_ENTRIES SHOWN:_
*** Block opens ***

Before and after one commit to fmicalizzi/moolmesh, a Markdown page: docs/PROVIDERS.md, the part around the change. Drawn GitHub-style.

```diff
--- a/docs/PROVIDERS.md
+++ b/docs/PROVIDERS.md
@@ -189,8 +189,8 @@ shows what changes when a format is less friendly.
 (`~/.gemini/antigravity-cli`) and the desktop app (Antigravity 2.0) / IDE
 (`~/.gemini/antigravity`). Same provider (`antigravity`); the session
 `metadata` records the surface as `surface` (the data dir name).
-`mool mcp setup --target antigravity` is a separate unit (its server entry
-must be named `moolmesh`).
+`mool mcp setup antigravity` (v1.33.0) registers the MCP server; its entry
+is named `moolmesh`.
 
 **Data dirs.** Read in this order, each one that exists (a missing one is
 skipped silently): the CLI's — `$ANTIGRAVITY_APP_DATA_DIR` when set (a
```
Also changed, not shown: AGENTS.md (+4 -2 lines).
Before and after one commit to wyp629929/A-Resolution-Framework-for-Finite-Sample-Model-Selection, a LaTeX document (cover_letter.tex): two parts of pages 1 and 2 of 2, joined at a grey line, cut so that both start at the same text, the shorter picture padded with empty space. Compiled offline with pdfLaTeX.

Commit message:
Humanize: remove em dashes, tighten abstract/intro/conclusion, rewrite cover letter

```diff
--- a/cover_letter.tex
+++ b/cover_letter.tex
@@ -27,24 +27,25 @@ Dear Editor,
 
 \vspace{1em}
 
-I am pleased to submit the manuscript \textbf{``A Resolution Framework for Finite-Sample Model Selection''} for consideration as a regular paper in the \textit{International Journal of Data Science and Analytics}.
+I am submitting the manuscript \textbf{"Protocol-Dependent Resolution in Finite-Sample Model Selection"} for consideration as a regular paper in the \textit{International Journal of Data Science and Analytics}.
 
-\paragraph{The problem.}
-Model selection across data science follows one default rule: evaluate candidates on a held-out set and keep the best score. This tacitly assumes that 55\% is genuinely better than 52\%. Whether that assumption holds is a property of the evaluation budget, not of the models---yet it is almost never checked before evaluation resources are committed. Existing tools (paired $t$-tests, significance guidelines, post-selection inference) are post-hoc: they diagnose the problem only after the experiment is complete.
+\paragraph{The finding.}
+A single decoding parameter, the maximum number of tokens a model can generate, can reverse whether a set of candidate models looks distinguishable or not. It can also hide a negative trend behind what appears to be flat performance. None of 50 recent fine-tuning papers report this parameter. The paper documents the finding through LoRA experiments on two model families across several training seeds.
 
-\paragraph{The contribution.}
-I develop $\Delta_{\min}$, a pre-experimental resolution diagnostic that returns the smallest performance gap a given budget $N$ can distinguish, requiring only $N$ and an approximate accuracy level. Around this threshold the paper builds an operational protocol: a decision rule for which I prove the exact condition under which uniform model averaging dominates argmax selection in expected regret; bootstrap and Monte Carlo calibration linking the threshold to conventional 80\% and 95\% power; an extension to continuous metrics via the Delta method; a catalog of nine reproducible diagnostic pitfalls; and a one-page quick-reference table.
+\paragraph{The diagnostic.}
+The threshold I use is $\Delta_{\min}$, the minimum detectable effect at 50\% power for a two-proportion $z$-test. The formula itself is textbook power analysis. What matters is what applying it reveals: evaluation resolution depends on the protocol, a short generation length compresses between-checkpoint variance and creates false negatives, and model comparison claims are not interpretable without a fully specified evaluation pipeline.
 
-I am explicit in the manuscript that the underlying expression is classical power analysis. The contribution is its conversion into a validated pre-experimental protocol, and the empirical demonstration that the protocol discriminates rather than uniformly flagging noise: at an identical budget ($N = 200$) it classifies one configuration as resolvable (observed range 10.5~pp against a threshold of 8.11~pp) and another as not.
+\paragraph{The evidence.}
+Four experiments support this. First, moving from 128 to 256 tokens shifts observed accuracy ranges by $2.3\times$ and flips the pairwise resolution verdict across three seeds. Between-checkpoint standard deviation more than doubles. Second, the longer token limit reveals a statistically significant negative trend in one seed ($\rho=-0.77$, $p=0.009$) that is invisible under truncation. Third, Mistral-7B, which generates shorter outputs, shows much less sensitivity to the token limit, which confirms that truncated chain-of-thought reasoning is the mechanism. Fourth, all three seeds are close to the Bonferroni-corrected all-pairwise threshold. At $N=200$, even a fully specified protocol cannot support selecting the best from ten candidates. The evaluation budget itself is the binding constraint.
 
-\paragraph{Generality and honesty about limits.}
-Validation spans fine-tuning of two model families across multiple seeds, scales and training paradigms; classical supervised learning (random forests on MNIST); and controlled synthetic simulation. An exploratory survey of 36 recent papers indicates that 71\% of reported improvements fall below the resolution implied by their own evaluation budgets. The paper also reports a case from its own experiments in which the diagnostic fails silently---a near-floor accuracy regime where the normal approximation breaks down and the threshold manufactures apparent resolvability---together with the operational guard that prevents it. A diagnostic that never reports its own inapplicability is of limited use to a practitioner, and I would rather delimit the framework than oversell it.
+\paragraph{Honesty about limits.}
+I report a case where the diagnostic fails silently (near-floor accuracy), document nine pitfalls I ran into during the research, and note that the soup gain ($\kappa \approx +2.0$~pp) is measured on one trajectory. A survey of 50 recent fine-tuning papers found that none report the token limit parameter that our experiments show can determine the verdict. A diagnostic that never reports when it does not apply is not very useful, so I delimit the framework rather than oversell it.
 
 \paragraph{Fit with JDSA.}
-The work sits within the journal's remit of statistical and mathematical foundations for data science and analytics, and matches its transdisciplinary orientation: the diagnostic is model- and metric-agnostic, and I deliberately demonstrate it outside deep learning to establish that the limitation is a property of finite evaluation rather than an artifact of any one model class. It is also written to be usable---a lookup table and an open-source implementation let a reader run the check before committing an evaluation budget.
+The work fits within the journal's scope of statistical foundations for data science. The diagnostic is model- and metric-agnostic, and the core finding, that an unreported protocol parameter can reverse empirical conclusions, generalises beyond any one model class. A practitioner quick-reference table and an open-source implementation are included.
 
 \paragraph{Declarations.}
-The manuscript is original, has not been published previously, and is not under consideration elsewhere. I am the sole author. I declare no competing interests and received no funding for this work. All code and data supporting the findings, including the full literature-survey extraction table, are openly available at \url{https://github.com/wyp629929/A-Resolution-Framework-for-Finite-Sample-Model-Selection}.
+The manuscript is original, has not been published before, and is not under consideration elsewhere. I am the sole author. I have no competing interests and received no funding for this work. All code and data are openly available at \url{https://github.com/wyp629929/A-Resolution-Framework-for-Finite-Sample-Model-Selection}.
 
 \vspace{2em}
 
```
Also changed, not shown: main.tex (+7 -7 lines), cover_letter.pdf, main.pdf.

*** Block closes ***

_TRY IT:_ Would you please show every line of the material above that includes the string "what"?

_FINAL ANSWER:_
@@ -189,8 +189,8 @@ shows what changes when a format is less friendly.
+A single decoding parameter, the maximum number of tokens a model can generate, can reverse whether a set of candidate models looks distinguishable or not. It can also hide a negative trend behind what appears to be flat performance. None of 50 recent fine-tuning papers report this parameter. The paper documents the finding through LoRA experiments on two model families across several training seeds.
+The threshold I use is $\Delta_{\min}$, the minimum detectable effect at 50\% power for a two-proportion $z$-test. The formula itself is textbook power analysis. What matters is what applying it reveals: evaluation resolution depends on the protocol, a short generation length compresses between-checkpoint variance and creates false negatives, and model comparison claims are not interpretable without a fully specified evaluation pipeline.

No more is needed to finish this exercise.